If you then press tab again, you will be presented with a list of second-level namespaces inside of coldbox and the same prompt will be output again below it so you can continue typing.

CommandBox> coldbox

  reinit  (This command will reinitialize a running ColdBox application if a server was started with CommandBox)


If the parser finds a complete command, it will move on to parameter completion which is slightly more complicated since at first, there is no way to tell if you are going to named parameters, positional parameters, and/or flag. Based on what parameters you've typed so far, if any, CommandBox will do it's best to give you only relevant options. If it is unsure, it will provide you with every possibility it can think of. Don't be afraid to try pressing tab while typing parameters, you may be surprised how often we can guess where you're going!

Here is CommandBox giving every option possible for the delete command. Note, force and recurse are booleans, so they can be specified as flags.

CommandBox> delete

  --force     (Force deletion without asking)    --recurse   (Delete sub directories)
  path=        (file or directory to delete.)    recurse=    (Delete sub directories)
  force=      (Force deletion without asking)


If you have started typing named parameters, CommandBox will only suggest unused named parameters and flags.

CommandBox> delete path=myDir force=true

  --recurse  (Delete sub directories)
  recurse=   (Delete sub directories)

If you are using named parameters, and you have typed the name of a parameter followed by an equals sign and no space, CommandBox will attempt to prompt valid values. This includes but is not limited to booleans and file system paths.

Here, true and false are offered as possible values for the force parameter.

CommandBox> delete path=myDir force=

  force=true     force=false

Here, all files and folders in the current working directory are offered as possibilities for the path parameter of the delete command.

CommandBox> delete path=

  path=tests/       path=models/      path=coldbox/     path=modules/
  path=box.json     path=index.cfm    path=server.json


Tab completion for positional parameters works the same as the "value" portion of named parameters. Parameter names will also show up when you hit tab even when using positional parameters. This is on purpose to remind you of what options you have, but you obviously won't type them.


Tab completion will always work for flags if your command has any boolean parameters.
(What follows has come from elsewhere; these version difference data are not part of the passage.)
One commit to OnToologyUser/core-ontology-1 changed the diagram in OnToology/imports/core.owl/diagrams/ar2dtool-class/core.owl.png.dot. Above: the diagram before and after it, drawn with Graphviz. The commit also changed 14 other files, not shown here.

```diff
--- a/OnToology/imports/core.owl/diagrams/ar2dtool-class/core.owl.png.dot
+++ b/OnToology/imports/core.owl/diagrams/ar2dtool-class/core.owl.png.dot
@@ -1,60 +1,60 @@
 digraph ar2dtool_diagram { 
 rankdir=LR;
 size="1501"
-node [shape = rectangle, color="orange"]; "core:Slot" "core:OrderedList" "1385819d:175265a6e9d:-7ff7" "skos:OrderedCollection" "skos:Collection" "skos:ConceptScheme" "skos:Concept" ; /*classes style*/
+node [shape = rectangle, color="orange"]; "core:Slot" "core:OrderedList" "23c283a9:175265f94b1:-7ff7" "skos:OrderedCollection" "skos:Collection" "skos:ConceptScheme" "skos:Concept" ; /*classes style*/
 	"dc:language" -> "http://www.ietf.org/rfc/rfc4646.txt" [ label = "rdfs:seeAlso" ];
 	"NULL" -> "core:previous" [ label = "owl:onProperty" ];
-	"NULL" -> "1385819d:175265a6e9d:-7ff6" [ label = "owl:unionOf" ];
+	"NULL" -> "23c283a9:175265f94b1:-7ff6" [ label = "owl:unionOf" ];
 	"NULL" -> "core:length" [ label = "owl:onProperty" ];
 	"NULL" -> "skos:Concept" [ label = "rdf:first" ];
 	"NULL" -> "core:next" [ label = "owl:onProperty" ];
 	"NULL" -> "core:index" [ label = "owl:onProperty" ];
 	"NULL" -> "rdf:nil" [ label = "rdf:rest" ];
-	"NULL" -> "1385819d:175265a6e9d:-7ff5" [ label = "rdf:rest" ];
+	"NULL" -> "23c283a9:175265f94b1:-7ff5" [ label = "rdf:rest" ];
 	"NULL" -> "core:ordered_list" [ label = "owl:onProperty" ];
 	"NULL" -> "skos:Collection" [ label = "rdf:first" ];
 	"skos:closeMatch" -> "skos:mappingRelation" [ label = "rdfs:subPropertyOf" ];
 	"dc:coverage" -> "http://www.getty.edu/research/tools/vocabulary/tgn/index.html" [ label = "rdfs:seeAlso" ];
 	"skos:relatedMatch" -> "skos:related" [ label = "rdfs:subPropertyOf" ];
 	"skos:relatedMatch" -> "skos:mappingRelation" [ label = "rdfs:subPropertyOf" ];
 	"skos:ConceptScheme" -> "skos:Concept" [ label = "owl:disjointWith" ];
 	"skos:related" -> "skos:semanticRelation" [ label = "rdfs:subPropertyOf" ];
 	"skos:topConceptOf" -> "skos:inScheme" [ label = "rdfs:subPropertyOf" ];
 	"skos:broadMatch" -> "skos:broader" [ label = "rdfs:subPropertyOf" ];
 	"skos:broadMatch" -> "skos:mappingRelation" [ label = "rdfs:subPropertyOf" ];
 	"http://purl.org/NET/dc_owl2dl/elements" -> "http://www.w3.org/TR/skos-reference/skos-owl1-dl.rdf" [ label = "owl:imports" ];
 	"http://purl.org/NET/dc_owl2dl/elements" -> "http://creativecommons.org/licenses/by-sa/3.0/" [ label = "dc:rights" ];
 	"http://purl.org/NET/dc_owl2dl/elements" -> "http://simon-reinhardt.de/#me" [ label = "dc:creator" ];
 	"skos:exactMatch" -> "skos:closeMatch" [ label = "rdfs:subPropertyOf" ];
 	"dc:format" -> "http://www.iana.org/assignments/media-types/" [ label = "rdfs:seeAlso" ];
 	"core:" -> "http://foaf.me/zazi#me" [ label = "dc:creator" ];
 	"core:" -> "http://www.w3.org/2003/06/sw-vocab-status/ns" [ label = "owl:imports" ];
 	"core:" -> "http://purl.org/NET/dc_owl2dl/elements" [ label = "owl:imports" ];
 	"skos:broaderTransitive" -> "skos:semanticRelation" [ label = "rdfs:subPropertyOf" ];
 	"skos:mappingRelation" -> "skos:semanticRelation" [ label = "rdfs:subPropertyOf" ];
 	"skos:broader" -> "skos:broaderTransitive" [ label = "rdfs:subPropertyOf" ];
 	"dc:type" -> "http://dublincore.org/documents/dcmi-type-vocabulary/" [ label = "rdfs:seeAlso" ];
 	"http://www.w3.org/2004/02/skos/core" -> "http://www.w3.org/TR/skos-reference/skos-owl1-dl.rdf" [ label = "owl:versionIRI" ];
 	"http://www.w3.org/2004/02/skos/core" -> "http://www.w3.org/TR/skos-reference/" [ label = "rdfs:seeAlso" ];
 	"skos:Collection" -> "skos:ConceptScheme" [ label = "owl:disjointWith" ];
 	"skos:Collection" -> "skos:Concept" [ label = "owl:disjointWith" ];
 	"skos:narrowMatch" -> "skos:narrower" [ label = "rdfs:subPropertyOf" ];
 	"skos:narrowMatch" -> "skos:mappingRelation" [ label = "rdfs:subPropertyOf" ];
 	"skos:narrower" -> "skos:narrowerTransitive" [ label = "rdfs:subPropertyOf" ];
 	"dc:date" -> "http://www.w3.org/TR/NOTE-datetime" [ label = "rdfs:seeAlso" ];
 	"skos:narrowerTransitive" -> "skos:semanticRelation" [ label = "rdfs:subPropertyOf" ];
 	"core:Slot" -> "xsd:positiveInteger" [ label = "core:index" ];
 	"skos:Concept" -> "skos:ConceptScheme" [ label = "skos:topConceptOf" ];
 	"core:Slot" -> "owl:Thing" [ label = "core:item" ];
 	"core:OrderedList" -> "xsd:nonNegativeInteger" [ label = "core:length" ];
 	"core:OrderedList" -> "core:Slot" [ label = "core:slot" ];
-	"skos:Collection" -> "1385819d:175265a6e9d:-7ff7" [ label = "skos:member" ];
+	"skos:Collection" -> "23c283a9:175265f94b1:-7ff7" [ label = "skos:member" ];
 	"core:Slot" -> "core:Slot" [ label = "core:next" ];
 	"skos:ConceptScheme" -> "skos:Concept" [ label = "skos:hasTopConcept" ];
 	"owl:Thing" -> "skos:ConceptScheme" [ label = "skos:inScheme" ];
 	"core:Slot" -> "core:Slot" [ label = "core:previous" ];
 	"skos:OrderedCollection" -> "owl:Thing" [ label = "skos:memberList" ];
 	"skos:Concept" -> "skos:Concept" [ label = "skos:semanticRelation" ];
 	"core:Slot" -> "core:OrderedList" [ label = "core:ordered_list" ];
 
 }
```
Here we type -- in the delete command and we are prompted with --force and --recurse.

CommandBox> delete myDir --

  --force  (Force deletion without asking)   --recurse   (Delete sub directories)


Commands have the ability to give hints in the form of a static list or a runtime function with dynamic output.

Here the forgebox show command dynamically provides completion for its type attribute based on the current types returned by the ForgeBox REST API.

CommandBox> forgebox show type=

type=di                      type=caching                 type=projects
type=cms                     type=logging                 type=cf-engines
type=mvc                     type=modules                 type=interceptors
type=demos                   type=plugins                 type=wirebox-aspects


When writing code inside the REPL, you can also press tab to get completion on

  • CFML function names

  • Member function names like .append()

  • Variable names you have created as part of your REPL session